By Jane Wilson--Gwaii Haanas will be conducting the first aerial rat eradication in Canada next fall, in the next phase of its $1.6 million rat eradication program.
The SGin Xaana Sdiihltl'lxa - Night Birds Returning initiative is ?designed to protect nesting seabird habitats and restore the ecology of? small island ecosystems, which are negatively affected by the loss of the seabirds.
Dr. Carey Bergman, Gwaii Haanas terrestrial ecologist says that people ?often don't realize that the problem does not just effect Gwaii Haanas, as birds that nest on the islands travel as far away as California and Japan. "The rats are having a global impact," she said.
GwaiI Haanas completed the first part of its rat eradication plan ?in August 2011 when Gwaii Haanas staff used baited traps to eradicate rats on the Bischof and Arichika Islands. Dr. Bergman said that phase of the project was successful so far and there are no further signs of rats on the islands, although they won't declare complete success until two years of monitoring are completed.
The next phase of the plan is to eradicate rats on Faraday and ?Murchison Islands to restore their ecology and create a buffer zone to keep ?rats off Ramsay Island, which Dr. Bergman described as "a globally significant seabird colony."
Gwaii Haanas staff will be dropping rodenticide made of pressed grain and a rat toxicant over 700 hectares of these two islands. Dr. Bergman said this method was chosen because there is a much greater area to cover during this eradication and ?because the rats on Faraday and Murchison are black rats, rather than? the Norway rats on the Bischof islands. Black rats are a climbing rat,?which the Norway rat is not, so the black rats have a denser population ?and cause more damage. It is crucial that 100 percent of the rats eat the bait,?otherwise success will not be achieved.
The grain-based pellets will break down in three to six weeks, she said. The timing of the operation has been carefully chosen to minimize the impact on other species. By doing the eradication in September and October, ravens and eagles are expected to be eating salmon from streams and seabirds will? be out to sea.

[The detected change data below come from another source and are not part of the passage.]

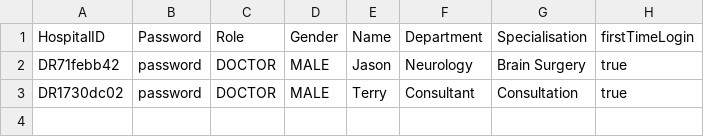
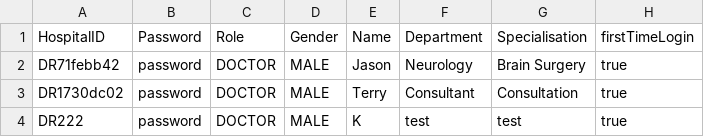
Before and after one commit to Exhilion/SC2002-Project, a CSV file: Java Files/Doctor.csv, drawn as a sheet; the diff names each change by its address in the sheet, - before the commit and + after, or states it on an @@ line.

```diff
--- a/Java Files/Doctor.csv
+++ b/Java Files/Doctor.csv
+row 4: DR222 | password | DOCTOR | MALE | K | test | test | true
```
Also changed, not shown: Java Files/AppointmentSlot.csv, 22 other files.
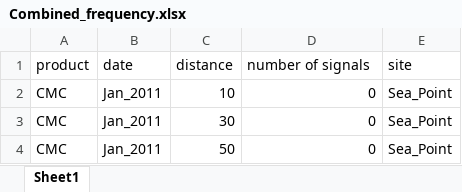
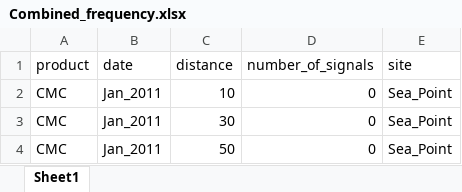
Before and after one commit to AmierohAbrahams/Upwelling_MCS, an Excel workbook: Data/Combined_frequency.xlsx, sheet Sheet1, drawn as a sheet; only a part is shown; values as stored, in another font and other column widths than the file's, no borders; the diff names each change by its address in the sheet, - before the commit and + after, or states it on an @@ line.

```diff
--- a/Data/Combined_frequency.xlsx (sheet Sheet1)
+++ b/Data/Combined_frequency.xlsx (sheet Sheet1)
-D1: number of signals
+D1: number_of_signals
```
Also changed, not shown: 2 other files.
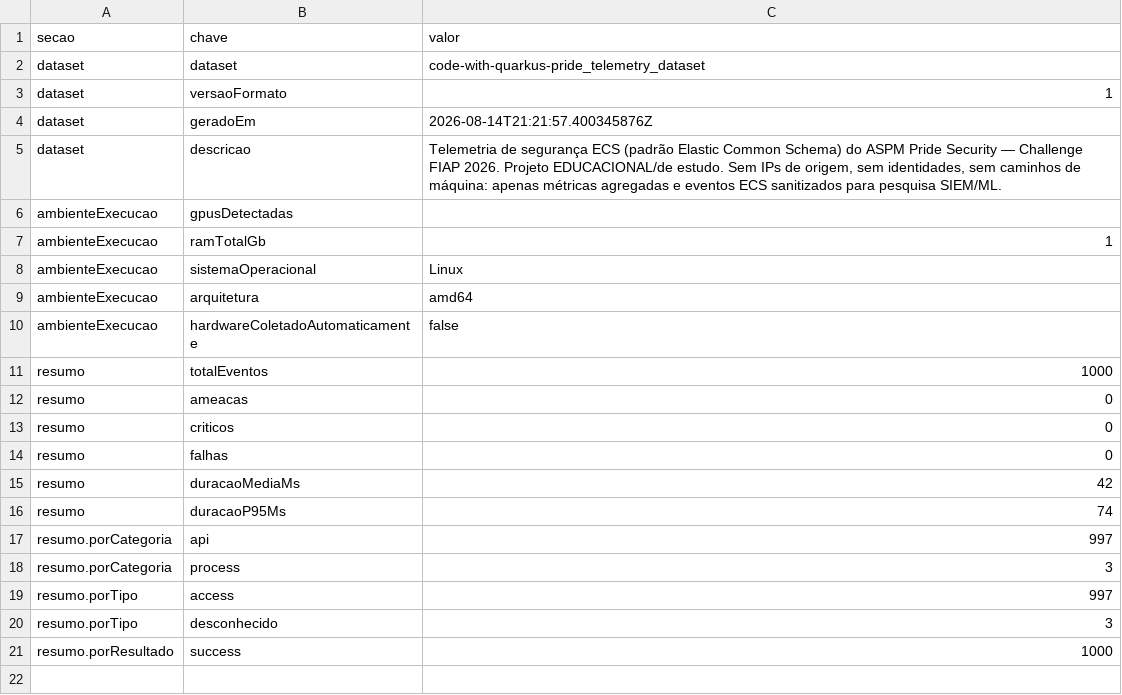
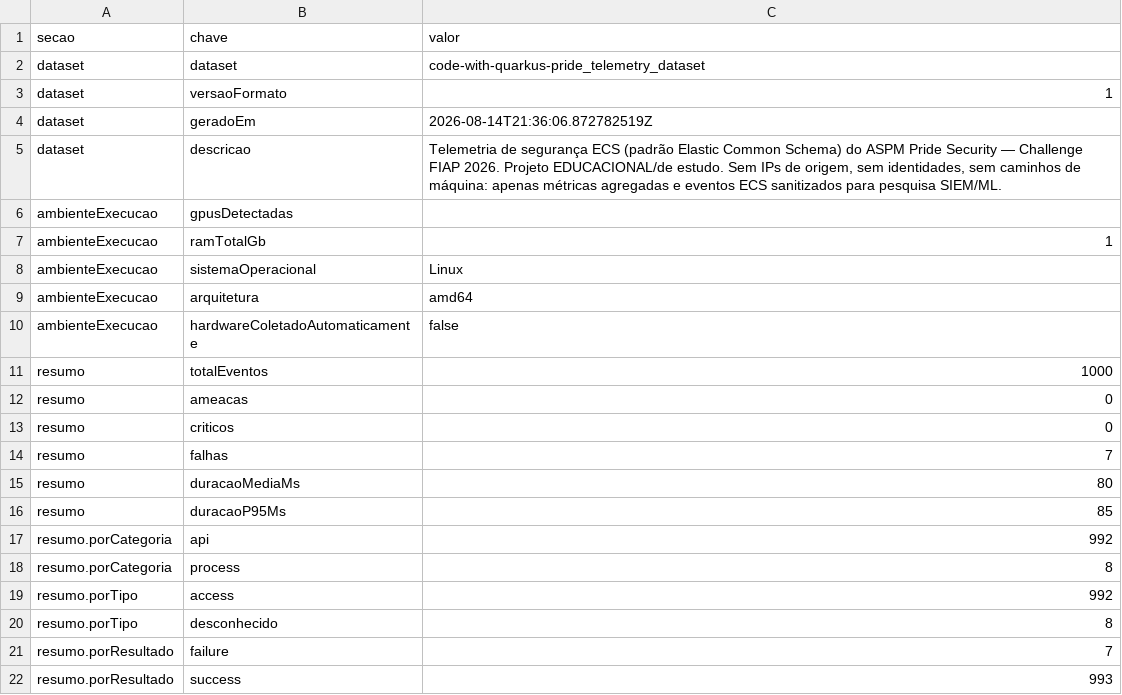
Before and after one commit to carmipa/code-with-quarkus-pride_telemetry_dataset, a CSV file: metrics/pride-telemetria-resumo.csv, drawn as a sheet.

```diff
--- a/metrics/pride-telemetria-resumo.csv
+++ b/metrics/pride-telemetria-resumo.csv
@@ -3,3 +3,3 @@ dataset,dataset,code-with-quarkus-pride_telemetry_dataset
 dataset,versaoFormato,1
-dataset,geradoEm,2026-08-14T21:21:57.400345876Z
+dataset,geradoEm,2026-08-14T21:36:06.872782519Z
 dataset,descricao,"Telemetria de segurança ECS (padrão Elastic Common Schema) do ASPM Pride Security — Challenge FIAP 2026. Projeto EDUCACIONAL/de estudo. Sem IPs de origem, sem identidades, sem caminhos de máquina: apenas métricas agregadas e eventos ECS sanitizados para pesquisa SIEM/ML."
@@ -13,9 +13,10 @@ resumo,ameacas,0
 resumo,criticos,0
-resumo,falhas,0
-resumo,duracaoMediaMs,42
-resumo,duracaoP95Ms,74
-resumo.porCategoria,api,997
-resumo.porCategoria,process,3
-resumo.porTipo,access,997
-resumo.porTipo,desconhecido,3
-resumo.porResultado,success,1000
+resumo,falhas,7
+resumo,duracaoMediaMs,80
+resumo,duracaoP95Ms,85
+resumo.porCategoria,api,992
+resumo.porCategoria,process,8
+resumo.porTipo,access,992
+resumo.porTipo,desconhecido,8
+resumo.porResultado,failure,7
+resumo.porResultado,success,993
```
Also changed, not shown: metrics/pride-telemetria-eventos.csv, 1 other file.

Dr. Bergman's work on the project will be monitoring the ecosystem recovery. Staff install seabird recording devices and remote cameras into affected areas to track
animal populations. According to her, when you listen to an island with rats it is totally silent but an island without rats will have "an incredible cacophony of birds."

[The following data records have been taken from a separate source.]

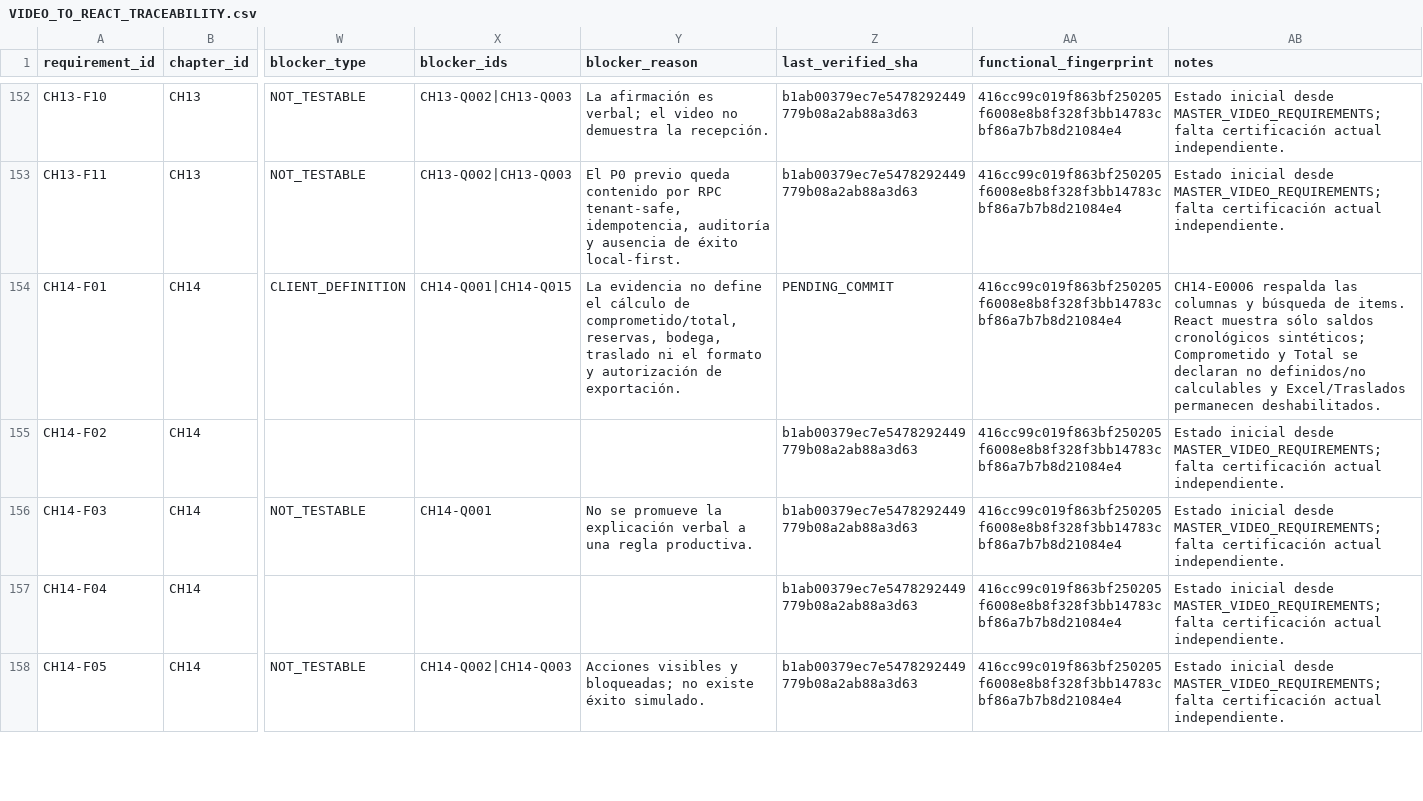
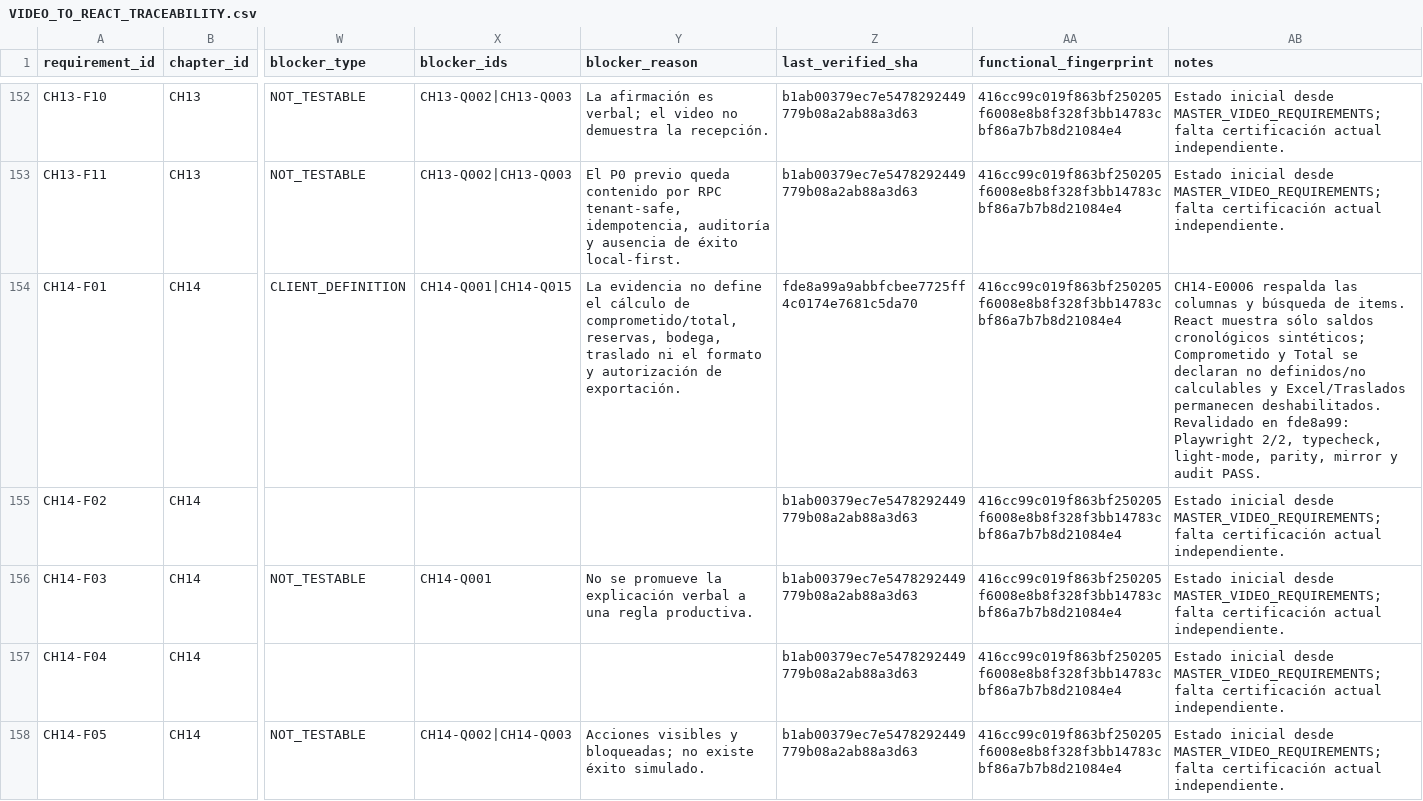
Before and after one commit to CLinqui7/analiza-en-casa, a CSV file: docs/qa/VIDEO_TO_REACT_TRACEABILITY.csv, drawn as a sheet; only a part is shown, gaps mark what is left out; the diff covers the shown part only; the diff names each change by its address in the sheet, - before the commit and + after, or states it on an @@ line.

```diff
--- a/docs/qa/VIDEO_TO_REACT_TRACEABILITY.csv
+++ b/docs/qa/VIDEO_TO_REACT_TRACEABILITY.csv
-Z154 (last_verified_sha): PENDING_COMMIT
+Z154 (last_verified_sha): fde8a99a9abbfcbee7725ff4c0174e7681c5da70
-AB154 (notes): …permanecen deshabilitados.
+AB154 (notes): …permanecen deshabilitados. Revalidado en fde8a99: Playwright 2/2, typecheck, light-mode, parity, mirror y audit PASS.
```
Also changed, not shown: 1 edited cell elsewhere in this file, 9 other files.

While the rats are a significant problem in Gwaii Haanas they are not as prevalent as has been recently reported, she said, as they have only been found on 18 of the 50 islands park's staff have checked. The majority of the islands are still rat free.